Advice on Picking a Wedding Date and Avoiding Dates that Will be a Problem Later

Bride & groom in ceremony
Nerida McMurray Photography/Digital Vision/Getty Images

Many wedding articles you'll read will provide advice on the best wedding dates for good weather and big discounts. What they don't tell you is what the worst wedding dates are. Here are some wedding dates you'll probably want to avoid.
 

Wedding Dates When Your Guests Might Rather be Somewhere Else.

  • New Year's and Christmas (Anywhere between the 23th of December and the 5th of January)
  • Thanksgiving (In US, the fourth Thursday of November. In Canada, the second Monday of the month.)
  • Superbowl weekend 
  • The World Series
  • In the US, the weekend before April 15 - tax day! Okay, probably no one would rather be doing taxes, but they might be a little stressed out!
  • Memorial Day weekend
  • Labor Day weekend
    While some wedding experts say these both Labor Day and Memorial Day are good days to get married (as you'll likely find cheaper rates on venues and vendors, and your guest will have three days to travel), wedding guests often have other plans for these weekends. It's also harder and more expensive to travel on those weekends.

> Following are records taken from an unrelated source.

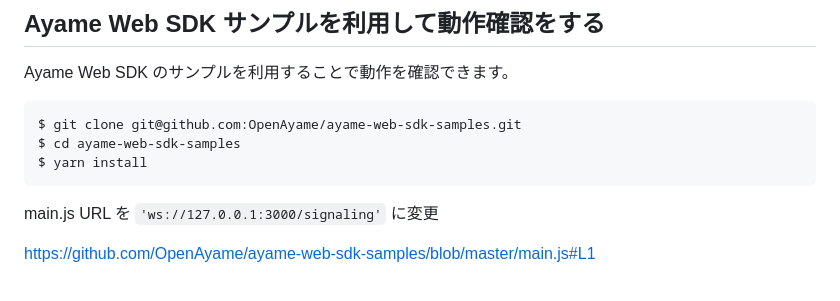
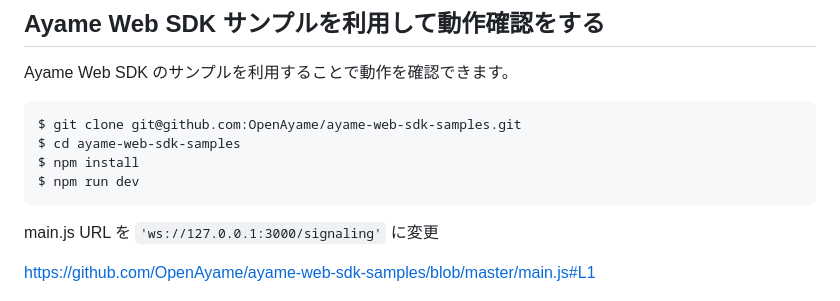
Before and after one commit to OpenAyame/ayame, a Markdown page: docs/USE.md, the part around the change. GitHub-like rendering.

Commit message:
npm run dev にする

````diff
--- a/docs/USE.md
+++ b/docs/USE.md
@@ -45,7 +45,8 @@ Ayame Web SDK のサンプルを利用することで動作を確認できます
 ```
 $ git clone git@github.com:OpenAyame/ayame-web-sdk-samples.git
 $ cd ayame-web-sdk-samples
-$ yarn install
+$ npm install
+$ npm run dev
 ```
 
 main.js URL を `'ws://127.0.0.1:3000/signaling'` に変更
````
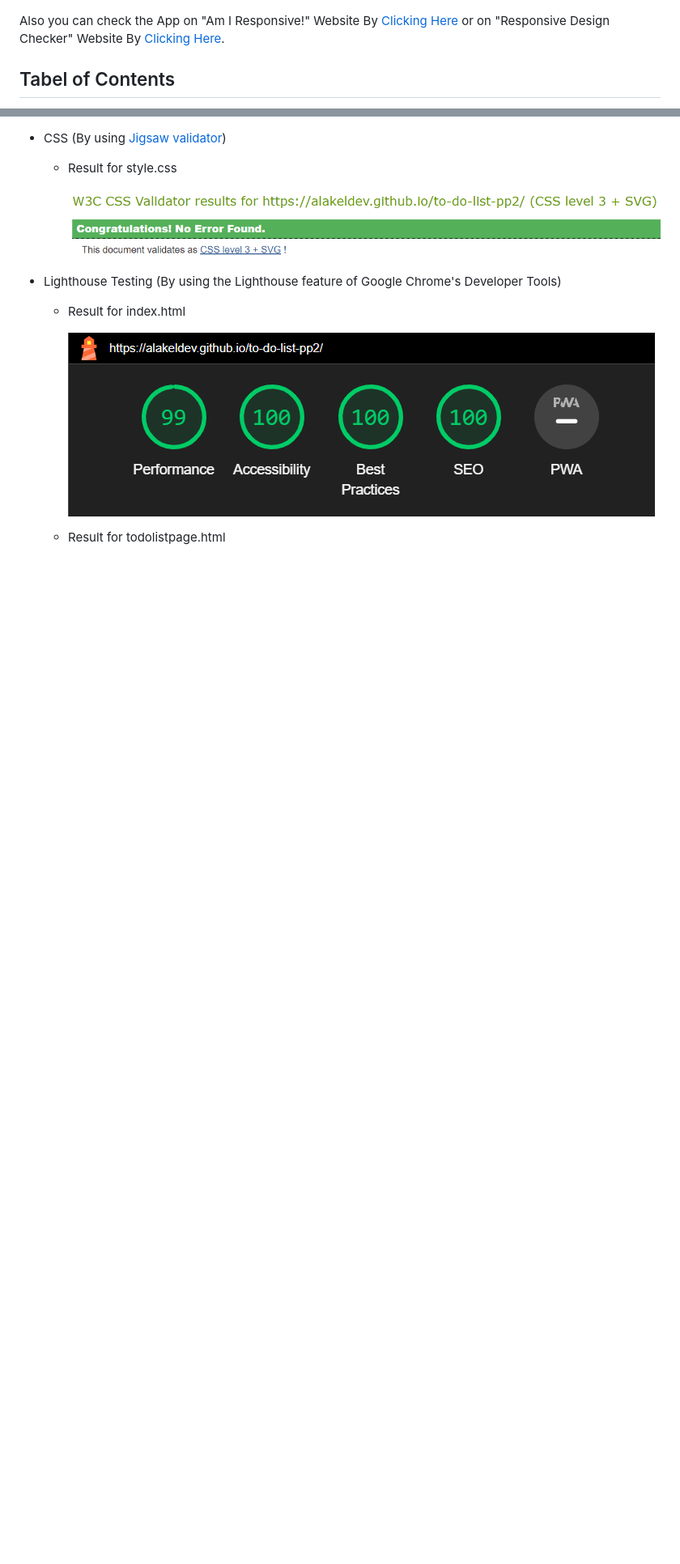
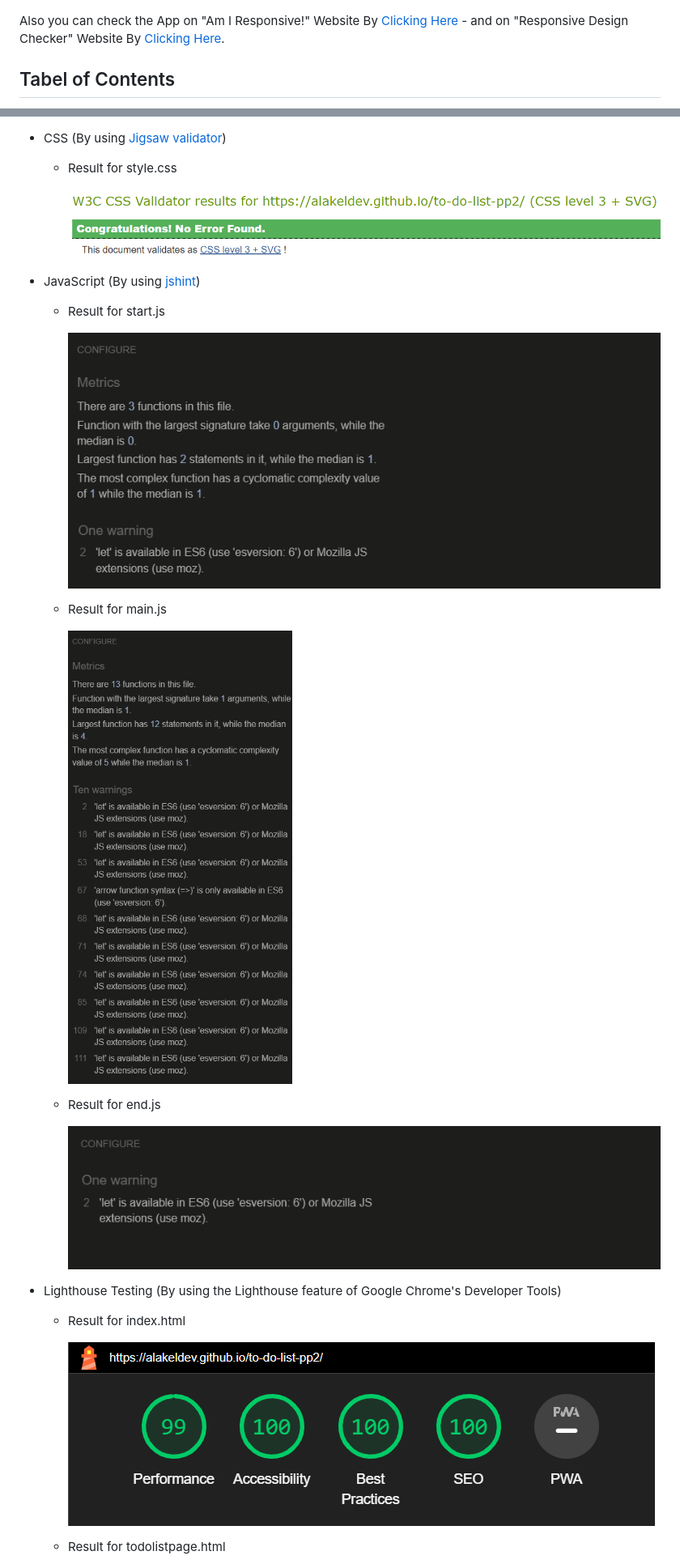
Before and after one commit to alakeldev/hi-task-me-app, a Markdown page: README.md, 2 parts joined by grey strips. Shown at 81% size. Rendered like a GitHub page; pictures changed too: assets/readme-images/end.png (added), assets/readme-images/main.png (added), assets/readme-images/start.png (added); blank space fills up the shorter version.

Commit message:
Remove all unnecessary semicolons inside main.js file, Add forgot semicolon inside end.js file, Edit readme file, add new photo to readme file

```diff
--- a/README.md
+++ b/README.md
@@ -6,7 +6,7 @@ The to-do List App is live, please [Click Here](https://alakeldev.github.io/to-d
 
 ![Site view across devices](assets/readme-images/todolistapp-amiresponsive.png)
 
-Also you can check the App on "Am I Responsive!" Website By [Clicking Here](https://ui.dev/amiresponsive?url=https://alakeldev.github.io/to-do-list-pp2/) or on "Responsive Design Checker" Website By [Clicking Here](https://responsivedesignchecker.com/checker.php?url=https%3A%2F%2Falakeldev.github.io%2Fto-do-list-pp2%2F&width=1400&height=700).
+Also you can check the App on "Am I Responsive!" Website By [Clicking Here](https://ui.dev/amiresponsive?url=https://alakeldev.github.io/to-do-list-pp2/) - and on "Responsive Design Checker" Website By [Clicking Here](https://responsivedesignchecker.com/checker.php?url=https%3A%2F%2Falakeldev.github.io%2Fto-do-list-pp2%2F&width=1400&height=700).
 
 ## Tabel of Contents
 - [Tabel of Contents](#tabel-of-contents)
@@ -134,7 +134,19 @@ Our 404 page has a simple design that displays the application title and error d
 - CSS (By using [Jigsaw validator](https://jigsaw.w3.org/css-validator/))
   - Result for style.css
 
-     ![Jigsaw validator message](assets/readme-images/css-checker.png)
+     ![Jigsaw validator Result](assets/readme-images/css-checker.png)
+
+- JavaScript (By using [jshint](https://jshint.com/))
+
+  - Result for start.js
+
+    ![jshint start.js](assets/readme-images/start.png)
+  - Result for main.js
+
+    ![jshint main.js](assets/readme-images/main.png)
+  - Result for end.js
+
+    ![jshint end.js](assets/readme-images/end.png)
 
 - Lighthouse Testing (By using the Lighthouse feature of Google Chrome's Developer Tools)
   - Result for index.html
```
Also changed, not shown: other parts of README.md (+11 -5 lines), assets/readme-images/wave.png (added), 2 other files.
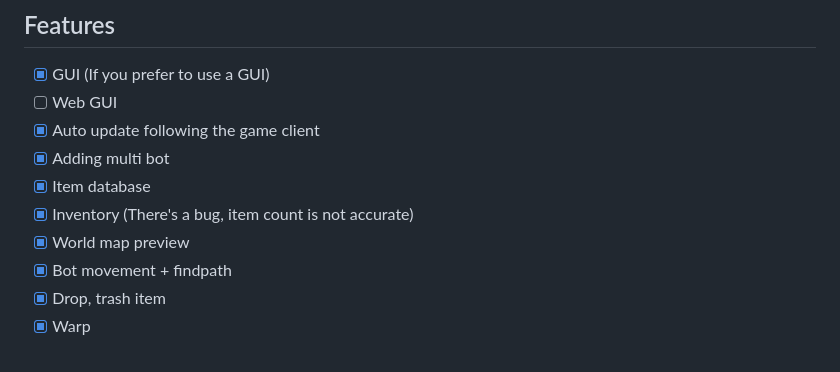
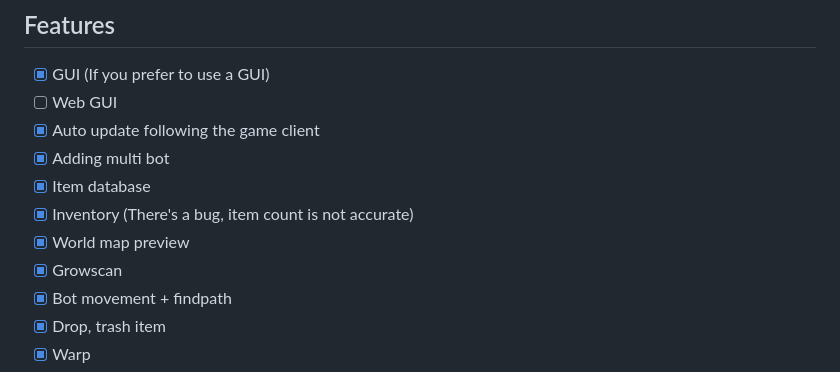
Before and after one commit to CLOEI/Mori, a Markdown page: README.md, the part around the change. Drawn GitHub-style.

Commit message:
feat: growscan

```diff
--- a/README.md
+++ b/README.md
@@ -27,6 +27,7 @@ Any contribution would help alot.
 - [x] Item database
 - [x] Inventory (There's a bug, item count is not accurate)
 - [x] World map preview
+- [x] Growscan
 - [x] Bot movement + findpath
 - [x] Drop, trash item
 - [x] Warp
```
Also changed, not shown: assets/radar.png (added), 6 other files.
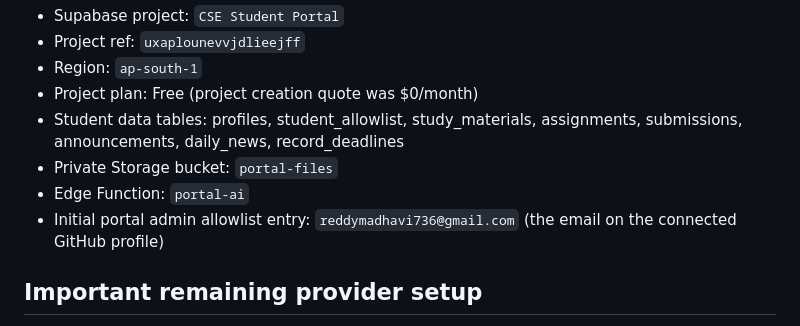
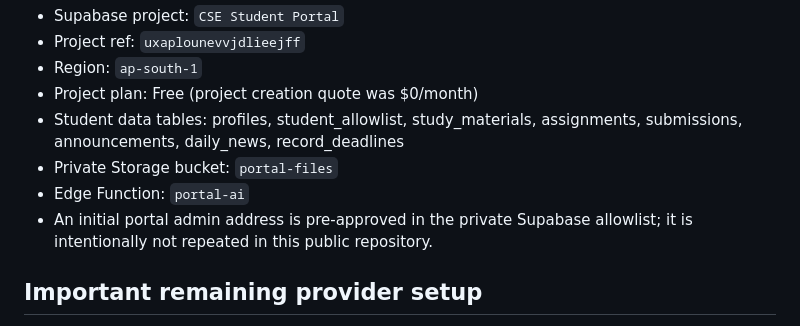
Before and after one commit to Tejanandha/CSEbranch, a Markdown page: PORTAL_SETUP.md, the part around the change. Rendered like a GitHub page.

Commit message:
Remove personal email from public setup documentation

```diff
--- a/PORTAL_SETUP.md
+++ b/PORTAL_SETUP.md
@@ -11,7 +11,7 @@ The portal UI is in `portal.html` and is linked from the existing syllabus explo
 - Student data tables: profiles, student_allowlist, study_materials, assignments, submissions, announcements, daily_news, record_deadlines
 - Private Storage bucket: `portal-files`
 - Edge Function: `portal-ai`
-- Initial portal admin allowlist entry: `reddymadhavi736@gmail.com` (the email on the connected GitHub profile)
+- An initial portal admin address is pre-approved in the private Supabase allowlist; it is intentionally not repeated in this public repository.
 
 ## Important remaining provider setup
 
```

Wedding Dates That May Bring Bad Luck

  • Weekends that include a Friday the 13th
  • The Ides of March (March 15)
  • September 11
  • Daylight savings days (since your guests may either arrive an hour early, or show up horribly late.)

Religious Observances

  • If you are Jewish, or many of your guests are Jewish, you may wish to avoid Friday evening weddings, and Saturday weddings before sundown. You'll want to consult a Jewish calendar before setting your date. Don't marry on Rosh Hashanah or Yom Kippur. Most synagogues frown on marriages during the Days of Awe (the 10 days between Rosh Hashanah and Yom Kippur), as that is a very busy time. Depending on your community or denomination, you may be able to get married immediately after Passover, or may have to wait until after either Yom HaShoah or Shavout.

     

    • If you are Christian, or many of your guests are Christian, you'll want to avoid Holy Week (from Palm Sunday Weekend through Easter Sunday), and Christmas weddings (weekends around December 25). Some churches find Sunday weddings after the service a joyful celebration of the Sabbath, others frown on a wedding during the day of rest. Check with your congregation to be sure. Also, be aware that December is a busy month for most Christians, and thus it is better to plan a wedding for a different month if many of your guests are Christian.
    • If you are Muslim, or many of your guests are Muslim, be aware that Shawwal is considered a favorable time for a wedding, but the sacred months of Muharram and Ramadan are very bad times for a wedding. Many Muslim weddings occur on Sunday. You'll want to consult your mosque before selecting a date, of course.